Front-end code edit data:
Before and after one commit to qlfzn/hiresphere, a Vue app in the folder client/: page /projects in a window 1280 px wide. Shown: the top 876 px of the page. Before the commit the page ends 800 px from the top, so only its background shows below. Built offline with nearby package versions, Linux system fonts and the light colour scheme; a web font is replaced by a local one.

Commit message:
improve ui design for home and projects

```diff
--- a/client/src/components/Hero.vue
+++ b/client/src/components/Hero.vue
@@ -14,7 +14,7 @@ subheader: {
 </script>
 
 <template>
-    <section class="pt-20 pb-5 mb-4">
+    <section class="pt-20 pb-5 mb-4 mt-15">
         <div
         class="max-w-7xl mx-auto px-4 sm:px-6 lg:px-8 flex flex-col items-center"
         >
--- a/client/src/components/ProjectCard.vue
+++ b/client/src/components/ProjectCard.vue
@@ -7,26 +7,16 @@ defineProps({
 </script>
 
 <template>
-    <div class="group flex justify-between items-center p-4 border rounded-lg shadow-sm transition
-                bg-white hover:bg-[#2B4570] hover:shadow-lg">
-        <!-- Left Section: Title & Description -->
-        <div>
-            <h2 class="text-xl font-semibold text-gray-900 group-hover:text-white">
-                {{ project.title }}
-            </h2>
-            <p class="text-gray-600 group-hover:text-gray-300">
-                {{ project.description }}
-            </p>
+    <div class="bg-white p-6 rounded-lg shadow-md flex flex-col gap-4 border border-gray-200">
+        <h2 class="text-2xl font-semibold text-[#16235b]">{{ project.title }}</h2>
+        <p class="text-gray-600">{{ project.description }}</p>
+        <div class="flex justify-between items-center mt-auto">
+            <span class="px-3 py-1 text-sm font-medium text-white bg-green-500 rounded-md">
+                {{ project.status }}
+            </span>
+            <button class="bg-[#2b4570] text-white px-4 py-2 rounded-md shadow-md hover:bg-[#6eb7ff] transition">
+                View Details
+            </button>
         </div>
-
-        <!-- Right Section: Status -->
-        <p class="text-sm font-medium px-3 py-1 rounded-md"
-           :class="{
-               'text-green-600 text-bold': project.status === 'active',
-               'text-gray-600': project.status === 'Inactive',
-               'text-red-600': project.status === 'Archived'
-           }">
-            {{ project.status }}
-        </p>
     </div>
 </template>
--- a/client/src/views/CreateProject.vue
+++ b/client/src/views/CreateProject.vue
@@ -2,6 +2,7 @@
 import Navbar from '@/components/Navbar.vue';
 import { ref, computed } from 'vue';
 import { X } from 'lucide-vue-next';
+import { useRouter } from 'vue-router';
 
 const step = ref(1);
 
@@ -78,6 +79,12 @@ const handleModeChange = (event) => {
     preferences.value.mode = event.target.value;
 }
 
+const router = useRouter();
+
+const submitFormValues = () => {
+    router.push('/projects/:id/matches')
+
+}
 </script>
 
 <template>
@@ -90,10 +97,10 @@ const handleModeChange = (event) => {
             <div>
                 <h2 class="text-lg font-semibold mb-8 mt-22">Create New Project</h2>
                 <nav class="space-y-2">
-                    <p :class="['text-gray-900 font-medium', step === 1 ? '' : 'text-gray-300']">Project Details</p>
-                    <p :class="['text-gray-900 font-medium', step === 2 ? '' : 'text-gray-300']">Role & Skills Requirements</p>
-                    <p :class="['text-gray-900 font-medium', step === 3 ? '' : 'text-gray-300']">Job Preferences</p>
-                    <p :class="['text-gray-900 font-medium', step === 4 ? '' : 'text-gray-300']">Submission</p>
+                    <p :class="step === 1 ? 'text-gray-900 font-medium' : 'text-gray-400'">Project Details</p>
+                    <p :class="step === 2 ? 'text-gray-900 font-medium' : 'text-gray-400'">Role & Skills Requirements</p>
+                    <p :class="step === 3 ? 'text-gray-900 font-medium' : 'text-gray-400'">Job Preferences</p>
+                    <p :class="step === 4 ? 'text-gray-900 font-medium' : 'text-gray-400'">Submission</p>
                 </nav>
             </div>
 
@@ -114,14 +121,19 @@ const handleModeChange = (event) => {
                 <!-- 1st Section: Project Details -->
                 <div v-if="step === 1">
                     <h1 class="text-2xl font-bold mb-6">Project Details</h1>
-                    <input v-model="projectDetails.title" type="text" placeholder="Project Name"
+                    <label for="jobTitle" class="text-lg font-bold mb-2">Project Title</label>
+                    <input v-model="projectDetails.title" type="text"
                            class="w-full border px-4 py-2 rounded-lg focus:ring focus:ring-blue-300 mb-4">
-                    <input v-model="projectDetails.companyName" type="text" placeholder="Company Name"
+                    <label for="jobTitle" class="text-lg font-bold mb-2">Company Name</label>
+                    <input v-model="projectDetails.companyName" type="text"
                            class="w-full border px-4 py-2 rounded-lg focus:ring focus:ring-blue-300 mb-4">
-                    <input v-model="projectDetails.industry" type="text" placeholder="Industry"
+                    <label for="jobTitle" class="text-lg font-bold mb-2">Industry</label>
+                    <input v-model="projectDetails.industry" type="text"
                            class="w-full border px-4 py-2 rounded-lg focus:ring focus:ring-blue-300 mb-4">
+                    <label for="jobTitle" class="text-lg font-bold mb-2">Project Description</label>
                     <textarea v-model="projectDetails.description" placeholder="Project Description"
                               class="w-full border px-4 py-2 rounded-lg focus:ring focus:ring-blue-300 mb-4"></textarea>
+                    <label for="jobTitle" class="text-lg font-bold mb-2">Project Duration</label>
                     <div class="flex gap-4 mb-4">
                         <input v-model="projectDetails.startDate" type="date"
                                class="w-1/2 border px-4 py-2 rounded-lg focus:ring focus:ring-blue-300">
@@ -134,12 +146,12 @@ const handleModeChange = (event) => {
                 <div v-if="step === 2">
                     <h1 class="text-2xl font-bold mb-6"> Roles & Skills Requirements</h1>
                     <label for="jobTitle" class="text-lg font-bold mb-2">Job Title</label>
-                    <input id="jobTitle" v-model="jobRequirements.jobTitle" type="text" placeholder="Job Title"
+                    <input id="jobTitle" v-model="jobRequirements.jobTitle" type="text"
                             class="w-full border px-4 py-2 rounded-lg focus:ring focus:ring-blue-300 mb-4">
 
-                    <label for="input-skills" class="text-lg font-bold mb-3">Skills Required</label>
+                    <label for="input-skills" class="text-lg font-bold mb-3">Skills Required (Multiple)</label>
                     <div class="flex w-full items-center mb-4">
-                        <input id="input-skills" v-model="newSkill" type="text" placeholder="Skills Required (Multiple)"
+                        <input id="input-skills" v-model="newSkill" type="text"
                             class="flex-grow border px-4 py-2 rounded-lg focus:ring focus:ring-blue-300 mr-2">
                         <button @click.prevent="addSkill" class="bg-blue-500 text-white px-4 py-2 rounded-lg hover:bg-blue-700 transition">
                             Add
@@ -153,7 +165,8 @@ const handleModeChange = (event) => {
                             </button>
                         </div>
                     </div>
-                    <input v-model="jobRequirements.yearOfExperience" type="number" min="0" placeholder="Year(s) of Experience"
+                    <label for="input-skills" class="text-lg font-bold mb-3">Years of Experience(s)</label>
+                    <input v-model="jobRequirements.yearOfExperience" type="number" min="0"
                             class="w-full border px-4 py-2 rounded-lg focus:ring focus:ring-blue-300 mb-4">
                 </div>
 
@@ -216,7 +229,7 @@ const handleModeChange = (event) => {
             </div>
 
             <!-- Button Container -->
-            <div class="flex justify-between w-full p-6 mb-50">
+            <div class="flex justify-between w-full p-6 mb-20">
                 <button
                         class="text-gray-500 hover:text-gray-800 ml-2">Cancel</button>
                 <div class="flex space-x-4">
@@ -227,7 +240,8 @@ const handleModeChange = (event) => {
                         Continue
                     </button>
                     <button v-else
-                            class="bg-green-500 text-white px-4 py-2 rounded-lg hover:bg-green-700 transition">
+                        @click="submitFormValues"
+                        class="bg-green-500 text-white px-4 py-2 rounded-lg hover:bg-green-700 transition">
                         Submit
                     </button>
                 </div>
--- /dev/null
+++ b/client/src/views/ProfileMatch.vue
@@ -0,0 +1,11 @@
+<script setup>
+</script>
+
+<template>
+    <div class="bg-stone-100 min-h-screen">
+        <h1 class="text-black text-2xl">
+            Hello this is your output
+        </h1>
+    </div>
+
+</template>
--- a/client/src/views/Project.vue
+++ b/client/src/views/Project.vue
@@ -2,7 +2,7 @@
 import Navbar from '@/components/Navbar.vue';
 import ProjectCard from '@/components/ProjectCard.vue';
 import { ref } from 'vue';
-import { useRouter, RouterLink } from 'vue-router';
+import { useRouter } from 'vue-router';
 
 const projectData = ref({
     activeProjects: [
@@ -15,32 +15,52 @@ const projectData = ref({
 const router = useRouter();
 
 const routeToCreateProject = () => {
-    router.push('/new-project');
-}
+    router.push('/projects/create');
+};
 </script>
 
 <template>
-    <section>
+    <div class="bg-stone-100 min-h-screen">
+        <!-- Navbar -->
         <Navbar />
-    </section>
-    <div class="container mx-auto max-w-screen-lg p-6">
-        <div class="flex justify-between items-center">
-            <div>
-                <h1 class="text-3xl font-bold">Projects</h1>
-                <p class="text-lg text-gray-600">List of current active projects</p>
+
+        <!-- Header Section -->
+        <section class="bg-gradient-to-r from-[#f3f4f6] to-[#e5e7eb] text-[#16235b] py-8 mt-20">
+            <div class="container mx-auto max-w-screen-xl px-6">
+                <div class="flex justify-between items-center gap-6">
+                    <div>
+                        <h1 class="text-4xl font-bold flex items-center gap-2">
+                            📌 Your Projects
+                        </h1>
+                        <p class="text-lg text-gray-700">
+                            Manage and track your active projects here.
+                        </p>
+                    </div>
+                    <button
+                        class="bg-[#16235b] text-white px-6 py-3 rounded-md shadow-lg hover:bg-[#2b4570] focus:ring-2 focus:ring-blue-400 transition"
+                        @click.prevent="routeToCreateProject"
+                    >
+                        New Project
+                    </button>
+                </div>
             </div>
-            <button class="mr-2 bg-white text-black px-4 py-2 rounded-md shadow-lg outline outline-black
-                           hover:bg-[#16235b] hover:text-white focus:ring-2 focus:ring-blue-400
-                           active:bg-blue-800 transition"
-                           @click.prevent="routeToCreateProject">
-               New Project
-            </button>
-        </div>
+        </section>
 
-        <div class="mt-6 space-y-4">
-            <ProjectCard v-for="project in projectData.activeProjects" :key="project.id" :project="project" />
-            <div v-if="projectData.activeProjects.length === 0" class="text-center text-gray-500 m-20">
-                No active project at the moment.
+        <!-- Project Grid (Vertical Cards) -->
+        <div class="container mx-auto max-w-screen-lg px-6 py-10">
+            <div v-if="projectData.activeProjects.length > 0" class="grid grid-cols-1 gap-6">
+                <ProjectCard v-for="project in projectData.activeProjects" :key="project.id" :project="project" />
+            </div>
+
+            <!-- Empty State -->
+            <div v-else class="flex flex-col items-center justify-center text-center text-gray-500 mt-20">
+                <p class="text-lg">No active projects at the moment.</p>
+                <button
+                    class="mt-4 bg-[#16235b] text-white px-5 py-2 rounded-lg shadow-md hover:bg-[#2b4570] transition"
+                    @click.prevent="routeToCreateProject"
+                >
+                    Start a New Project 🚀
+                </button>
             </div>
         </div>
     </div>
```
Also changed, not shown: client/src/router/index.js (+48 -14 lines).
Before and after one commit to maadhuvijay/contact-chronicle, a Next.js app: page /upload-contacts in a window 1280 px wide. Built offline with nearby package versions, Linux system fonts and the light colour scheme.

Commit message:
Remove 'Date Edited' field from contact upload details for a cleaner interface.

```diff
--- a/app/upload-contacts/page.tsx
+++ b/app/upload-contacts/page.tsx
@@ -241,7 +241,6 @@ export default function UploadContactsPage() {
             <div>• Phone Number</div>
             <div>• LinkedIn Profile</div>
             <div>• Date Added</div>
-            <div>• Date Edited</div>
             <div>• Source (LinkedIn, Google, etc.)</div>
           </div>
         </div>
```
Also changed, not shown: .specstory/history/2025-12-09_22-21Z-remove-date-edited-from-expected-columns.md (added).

_Task brief:_ Scan the lines above for the word "between" and copy every one where it occurs.

_Exercise output:_
-    <div class="group flex justify-between items-center p-4 border rounded-lg shadow-sm transition
+        <div class="flex justify-between items-center mt-auto">
-            <div class="flex justify-between w-full p-6 mb-50">
+            <div class="flex justify-between w-full p-6 mb-20">
-        <div class="flex justify-between items-center">
+                <div class="flex justify-between items-center gap-6">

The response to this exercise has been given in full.